Monitoring the prenatal detection of structural fetal congenital anomalies in England and Wales: register-based study

Boyd, Patricia A., Tonks, Ann M., Rankin, Judith, Rounding, Catherine, Wellesley, Dianna and Draper, Elizabeth S. (2011) Monitoring the prenatal detection of structural fetal congenital anomalies in England and Wales: register-based study Journal of Medical Screening, 18, (1), pp. 2-7. (doi:10.1258/jms.2011.010139). (PMID:21536809).


Full text not available from this repository.


Objective: To provide current population-based prevalence and prenatal diagnosis rates (PND) for specified major congenital anomalies in England and Wales to enable monitoring of the Fetal Anomaly Screening Programme (FASP).
Design Secondary analysis of prospectively collected registry data.

Setting: Seven multiple-source, population-based congenital anomaly registers, members of the British Isles Network of Congenital Anomaly Registers (BINOCAR) in 2005 and 2006.

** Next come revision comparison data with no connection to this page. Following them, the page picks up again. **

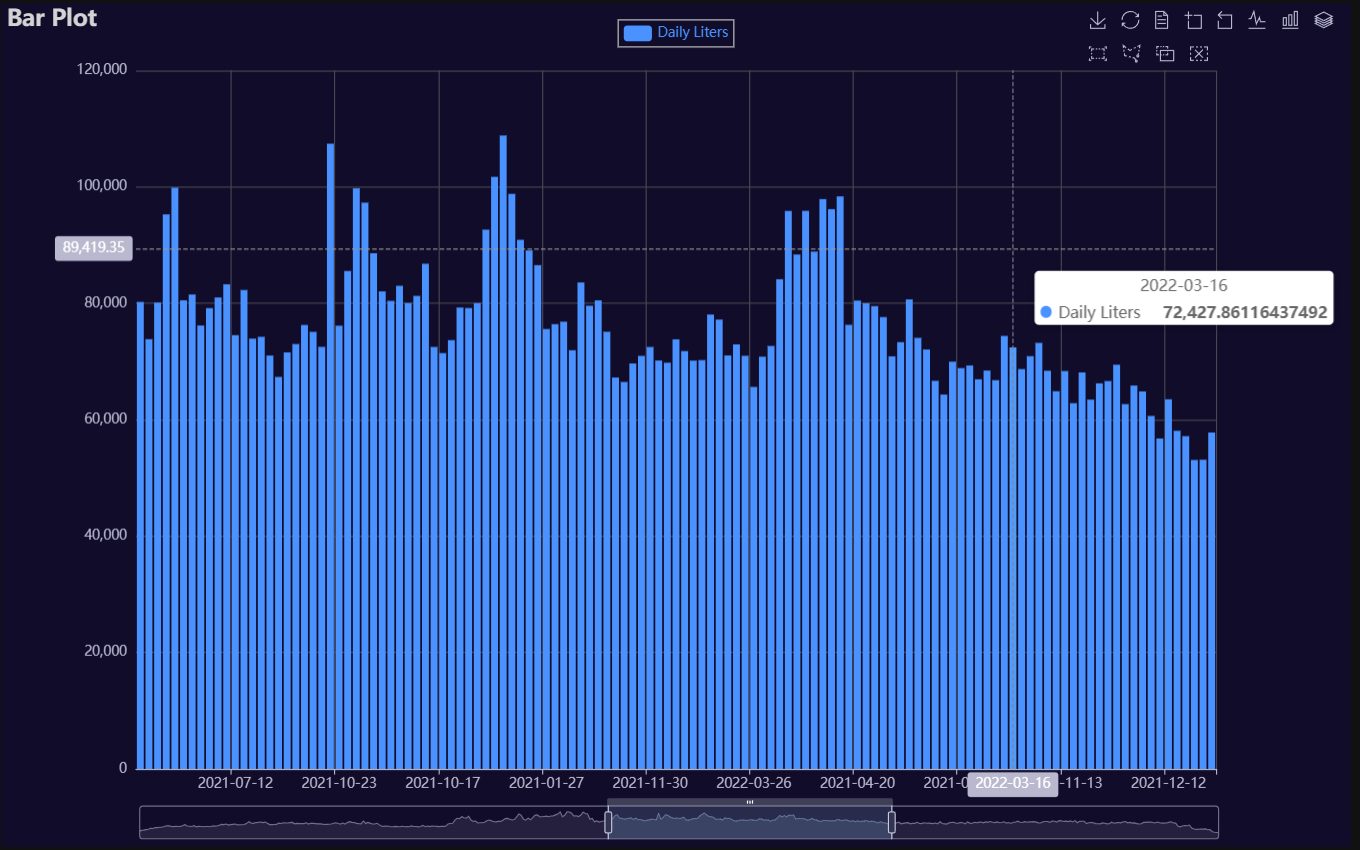
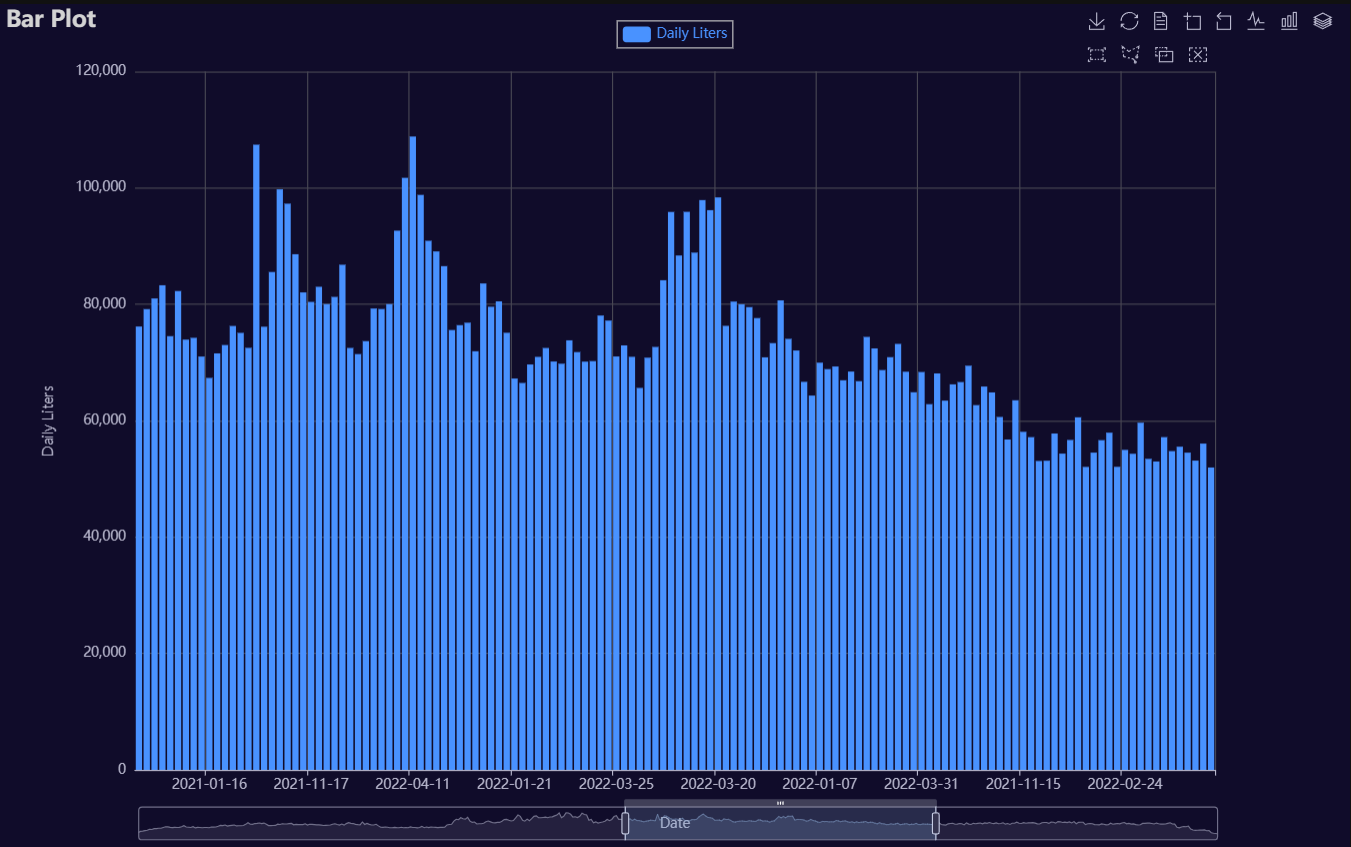
Updates

diff --git a/QuickEcharts/Charts.py b/QuickEcharts/Charts.py
@@ -1941,21 +1941,21 @@ def WordCloud(dt = None,
 
     # Create plot
     c = WordCloud(init_opts = opts.InitOpts(**InitOptions))
-    c = c.add(series_name = YVar, data_pair = data_pair, word_size_range=[6, 66])
+    c = c.add(series_name = YVar, data_pair = data_pair)
 
     # Global Options
     GlobalOptions = {}
     if not Title is None:
       GlobalOptions['title_opts'] = opts.TitleOpts(
-          title = Title, subtitle = SubTitle,
-          title_textstyle_opts = opts.TextStyleOpts(
-            color = TitleColor,
-            font_size = TitleFontSize,
-          ),
-          subtitle_textstyle_opts = opts.TextStyleOpts(
-            color = SubTitleColor,
-            font_size = SubTitleFontSize,
-          )
+        title = Title, subtitle = SubTitle,
+        title_textstyle_opts = opts.TextStyleOpts(
+          color = TitleColor,
+          font_size = TitleFontSize,
+        ),
+        subtitle_textstyle_opts = opts.TextStyleOpts(
+          color = SubTitleColor,
+          font_size = SubTitleFontSize,
+        )
       )
 
     # Final Setting of Global Options

diff --git a/README.md b/README.md
@@ -310,10 +310,10 @@ p1 = Charts.Bar(
   SubTitleColor = "#fff",
   SubTitleFontSize = 12,
   AxisPointerType = 'cross',
-  YAxisTitle = None,
+  YAxisTitle = 'Daily Liters',
   YAxisNameLocation = 'middle',
   YAxisNameGap = 70,
-  XAxisTitle = None,
+  XAxisTitle = 'Date',
   XAxisNameLocation = 'middle',
   XAxisNameGap = 42,
   Legend = 'top',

Population: 2,883 births with congenital anomalies from a total of 601,545 live and stillbirths.

Main outcome measures: PND and birth prevalence of selected congenital anomaly groups/subtypes (anencephaly, spina-bifida, serious cardiac, diaphragmatic hernia, gastroschisis, exomphalos, bilateral renal agenesis, lethal/severe skeletal dysplasia, cleft lip with or without cleft palate [CL + /–P]).

Results: Of the selected anomaly groups, the most frequently reported were serious cardiac (14.1 per 10,000 births [95% CI 13.0–15.2]) and CL + /–P (9.7 per 10,000 births [8.9–10.5]); the least frequent were bilateral renal agenesis and lethal/severe skeletal dysplasia (<1.5 per 10,000 births). The PND varied for different anomalies from 53.1% (95% CI 43.5–65.2) for serious cardiac anomalies to 99.6% (95% CI 97.9–100.0) for anencephaly. Least variation in PND rates was for anencephaly (range 98.9–100%) and gastroschisis (93.5–100%); greatest variation was for serious cardiac (43.5–65.2%) and lethal/severe skeletal dysplasias (50.0–100%).

Conclusions: BINOCAR registers can, uniquely, provide contemporary data on PND and birth prevalence rates to enable monitoring of the ultrasound component of FASP at a national and regional level, allowing comparisons between populations to be made, planning of resources facilitated and assistance for parents making informed decisions on whether to enter the screening programme.

Item Type: Article
Digital Object Identifier (DOI): doi:10.1258/jms.2011.010139

Organisations: Human Development & Health
ePrint ID: 196361
Date :
Date Event
March 2011Published
Date Deposited: 06 Sep 2011 13:29
Last Modified: 18 Apr 2017 01:36
Further Information:Google Scholar

Actions (login required)

View Item View Item